Assigned task:
Copy out every line of the records in which "surfaces" can be found.

Records shown:
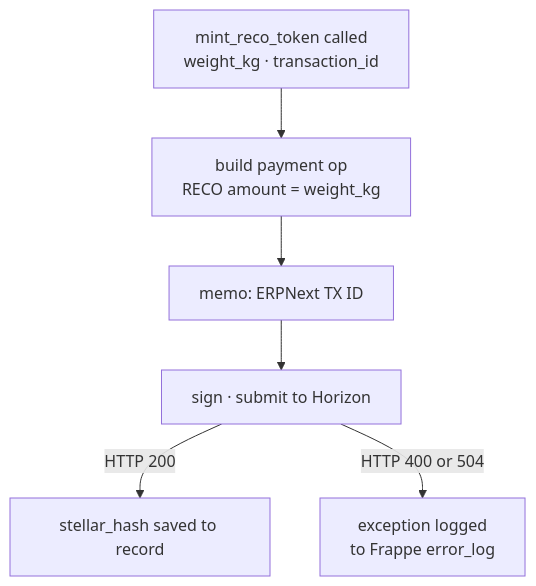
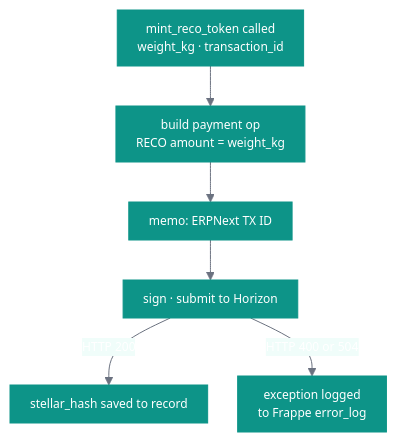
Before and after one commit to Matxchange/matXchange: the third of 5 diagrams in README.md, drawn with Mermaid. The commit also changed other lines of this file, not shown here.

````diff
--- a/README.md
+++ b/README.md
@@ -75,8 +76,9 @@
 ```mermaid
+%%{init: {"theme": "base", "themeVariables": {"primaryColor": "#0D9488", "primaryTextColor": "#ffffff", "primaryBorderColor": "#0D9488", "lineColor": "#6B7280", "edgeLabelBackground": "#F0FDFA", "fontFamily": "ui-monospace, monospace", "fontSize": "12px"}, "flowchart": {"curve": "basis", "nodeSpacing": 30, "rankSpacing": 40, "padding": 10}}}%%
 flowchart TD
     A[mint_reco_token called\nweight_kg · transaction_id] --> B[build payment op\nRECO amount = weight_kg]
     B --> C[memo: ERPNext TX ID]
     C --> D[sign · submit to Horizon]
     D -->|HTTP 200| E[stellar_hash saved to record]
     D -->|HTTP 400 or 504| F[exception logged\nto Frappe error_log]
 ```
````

---

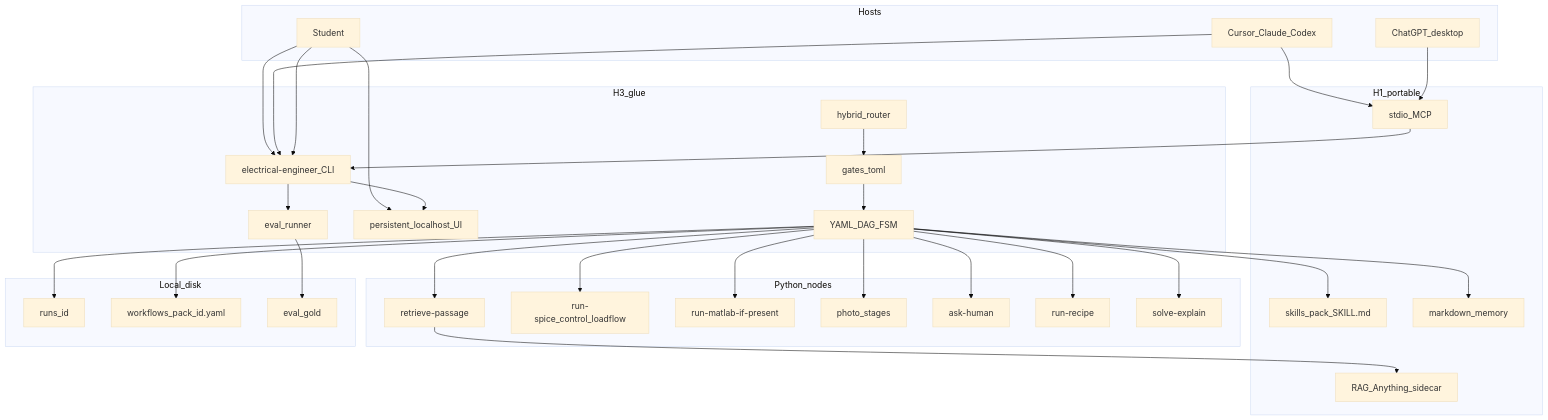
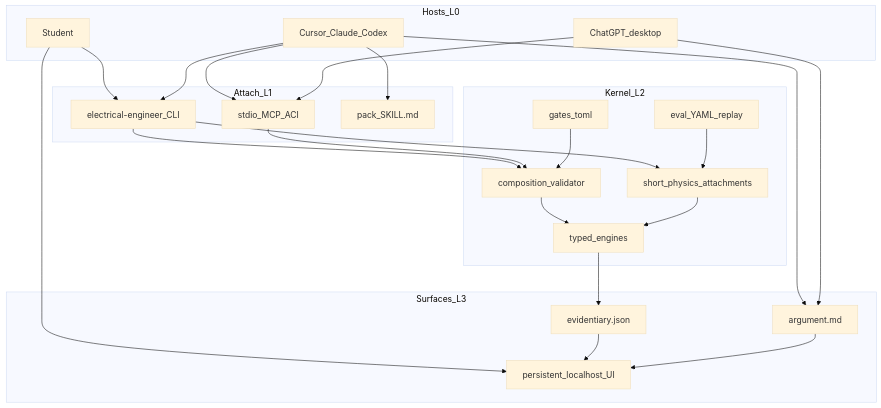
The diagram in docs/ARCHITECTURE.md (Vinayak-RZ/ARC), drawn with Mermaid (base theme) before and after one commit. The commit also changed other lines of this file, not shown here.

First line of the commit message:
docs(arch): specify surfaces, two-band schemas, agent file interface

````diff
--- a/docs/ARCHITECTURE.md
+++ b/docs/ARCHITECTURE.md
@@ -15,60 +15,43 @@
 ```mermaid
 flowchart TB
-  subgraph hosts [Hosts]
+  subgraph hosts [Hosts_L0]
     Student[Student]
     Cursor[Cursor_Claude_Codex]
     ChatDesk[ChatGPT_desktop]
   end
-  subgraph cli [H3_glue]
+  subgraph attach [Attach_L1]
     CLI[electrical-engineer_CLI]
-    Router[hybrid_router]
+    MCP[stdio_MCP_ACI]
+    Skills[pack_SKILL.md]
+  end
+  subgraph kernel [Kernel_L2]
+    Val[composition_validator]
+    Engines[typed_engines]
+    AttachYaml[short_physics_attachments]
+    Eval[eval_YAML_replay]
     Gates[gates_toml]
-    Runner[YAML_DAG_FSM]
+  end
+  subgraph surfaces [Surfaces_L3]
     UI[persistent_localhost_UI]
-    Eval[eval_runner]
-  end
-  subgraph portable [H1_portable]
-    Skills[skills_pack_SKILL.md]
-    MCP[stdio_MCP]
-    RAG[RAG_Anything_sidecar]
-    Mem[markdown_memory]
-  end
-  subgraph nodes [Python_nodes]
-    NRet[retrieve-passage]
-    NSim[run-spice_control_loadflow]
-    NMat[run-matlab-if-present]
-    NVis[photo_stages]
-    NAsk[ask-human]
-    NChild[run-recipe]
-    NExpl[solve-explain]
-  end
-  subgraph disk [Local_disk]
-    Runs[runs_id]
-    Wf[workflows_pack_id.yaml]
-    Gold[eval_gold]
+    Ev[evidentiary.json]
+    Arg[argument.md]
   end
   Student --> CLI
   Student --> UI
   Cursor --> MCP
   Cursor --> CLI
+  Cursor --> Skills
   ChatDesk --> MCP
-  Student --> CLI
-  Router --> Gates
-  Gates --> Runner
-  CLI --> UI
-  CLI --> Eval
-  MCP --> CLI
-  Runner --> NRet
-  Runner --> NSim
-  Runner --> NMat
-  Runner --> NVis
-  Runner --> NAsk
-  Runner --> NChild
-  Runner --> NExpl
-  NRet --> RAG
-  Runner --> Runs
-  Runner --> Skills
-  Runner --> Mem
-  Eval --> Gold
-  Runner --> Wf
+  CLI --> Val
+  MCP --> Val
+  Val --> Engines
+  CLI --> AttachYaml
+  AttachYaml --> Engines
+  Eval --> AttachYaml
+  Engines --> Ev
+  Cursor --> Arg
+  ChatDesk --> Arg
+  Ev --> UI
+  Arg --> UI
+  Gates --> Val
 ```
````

Problem solution:
docs(arch): specify surfaces, two-band schemas, agent file interface
+  subgraph surfaces [Surfaces_L3]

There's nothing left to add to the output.